Those who struggle with mood disorders or behavioral health problems, by and large, have inadequate or underdeveloped coping mechanisms. With the hope of feeling better, people will resort to unhealthy actions in an attempt to alleviate their symptoms. People who engage in the practice of self-medication exacerbate their symptoms and put themselves at risk of developing a co-occurring disorder or dual diagnosis.

Environmental factors must be considered too when striving to explain the causes of mental health problems. Both nature and nurture, along with genetic predisposition, have a hand in the development of psychological illnesses.

“The exact cause of most mental illnesses is not known, but genetic and environmental factors interact to increase (or decrease) the risk of mental illness for any particular individual,” said Ravi N. Shah, MD, assistant professor of psychiatry at Columbia University Medical Center.

 

The Genetic Underpinnings of Mental Health Disorders


As we move through May at The Haven, we feel it is essential to continue the discussion on mental illness. Being Mental Health Month, we would like to draw your attention to some exciting research out of Australia. The findings of a recent study could help experts determine which individuals are at the highest risk of experiencing a mental health disorder.

Identifying who is at most significant risk could lead to earlier interventions, and potentially prevent some adverse experiences. Scientists at QIMR Berghofer Medical Research Institute in Queensland, Australia, discovered genes linked to common forms of psychiatric morbidity, ABC News reports. Lead researcher Professor Eske Derks and colleagues identified 70 previously unknown genes linked to severe mental illnesses, including:
  • Attention deficit hyperactivity disorder (ADHD)
  • Bipolar disorder
  • Depression
  • Schizophrenia
“There’s a lot of stigma surrounding mental health disorders and again our findings show that genetic risk factors play a large role and that these disorders have a biological component,” said Professor Derks.

The research team observed the activity or expression of more than 300 genes, according to the article. Previous research had already found associations between 261 genes and mental illness. The discovery of 70 new genes could provide a more accurate road map for experts to follow in diagnostics and treatment.

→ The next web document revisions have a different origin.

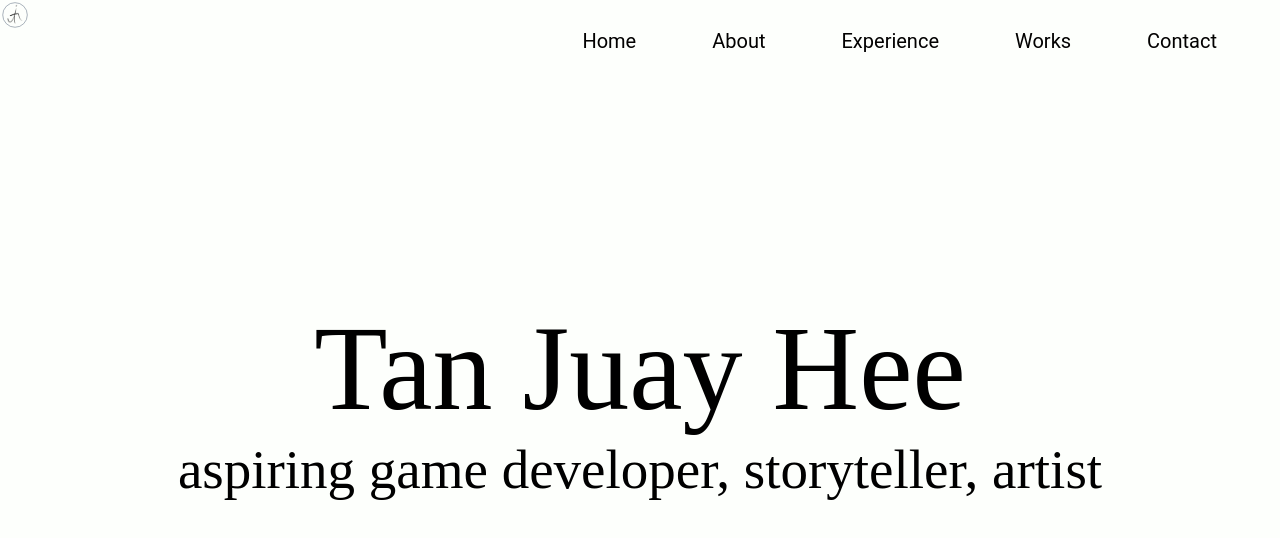
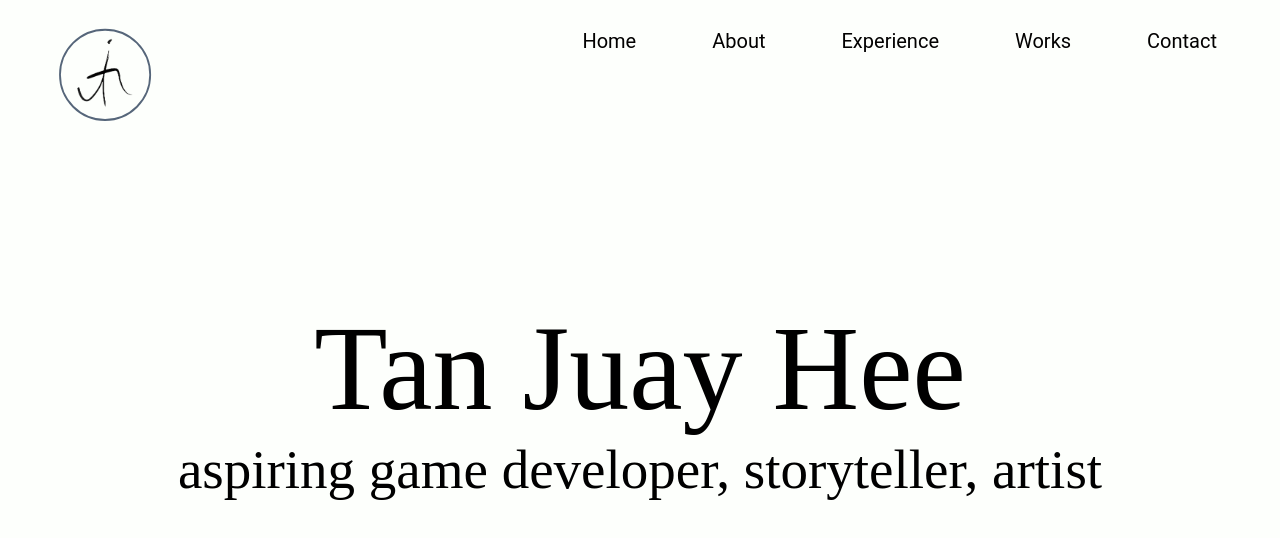
Before and after one commit to juayhee/portfolio-site, a React (Vite) app: page / in a window 1280 px wide. Shown: the top 538 px of the page. Built offline with nearby package versions, Linux system fonts and the light colour scheme.

Commit message:
Add icon to site

```diff
--- a/src/components/Icon.tsx
+++ b/src/components/Icon.tsx
@@ -1,7 +1,8 @@
 import React from "react";
+import styles from "../css/Icon.module.css";
 import personalIcon from "../resources/icon/icon.svg";
 
-const Icon = (): React.Element => {
+const Icon = (): React.ReactElement => {
   return (
     <>
       {/* This makes the SVG always scale to match the size of its parent*/}
--- a/src/css/App.module.css
+++ b/src/css/App.module.css
@@ -20,8 +20,8 @@
 
 .icon {
   position: fixed;
-  top: 0;
-  left: 0;
-  height: 30px;
-  width: 30px;
+  top: 20px;
+  left: 50px;
+  height: 110px;
+  width: 110px;
 }
--- a/src/css/Header.module.css
+++ b/src/css/Header.module.css
@@ -3,7 +3,7 @@
   display: flex;
   justify-content: end;
   gap: 5em;
-  padding: 2em 5em 2em 2em;
+  padding: 20px 50px 20px 20px;
 }
 
 .container {
--- a/tsconfig.json
+++ b/tsconfig.json
@@ -16,7 +16,7 @@
 
     /* Linting */
     "strict": true,
-    "noUnusedLocals": true,
+    "noUnusedLocals": false,
     "noUnusedParameters": true,
     "noFallthroughCasesInSwitch": true
   },
```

“The important finding is that we now have a better understanding of what these genes are doing in patients with a mental health disorder,” Professor Derks said. “So what we want to do next, and what will be one of our future studies, is to see if there’s any existing drugs that target these genes that we have now found — if they can normalize the activity of these genes and hopefully make the patients better.” 

SLO County Co-Occurring Disorder Treatment


Mental health disorders, addiction or otherwise, are treatable through a combination of evidence-based therapies. It is often the case that patients living with substance use disorder also experience a co-occurring disorder. Simultaneous treatment of both conditions is vital to successful treatment outcomes.

Our Pismo Beach co-occurring disorder treatment provides a continuum of care for individuals with co-occurring chemical dependency and mental illnesses. Please contact The Haven at Pismo today to learn more about the services we offer.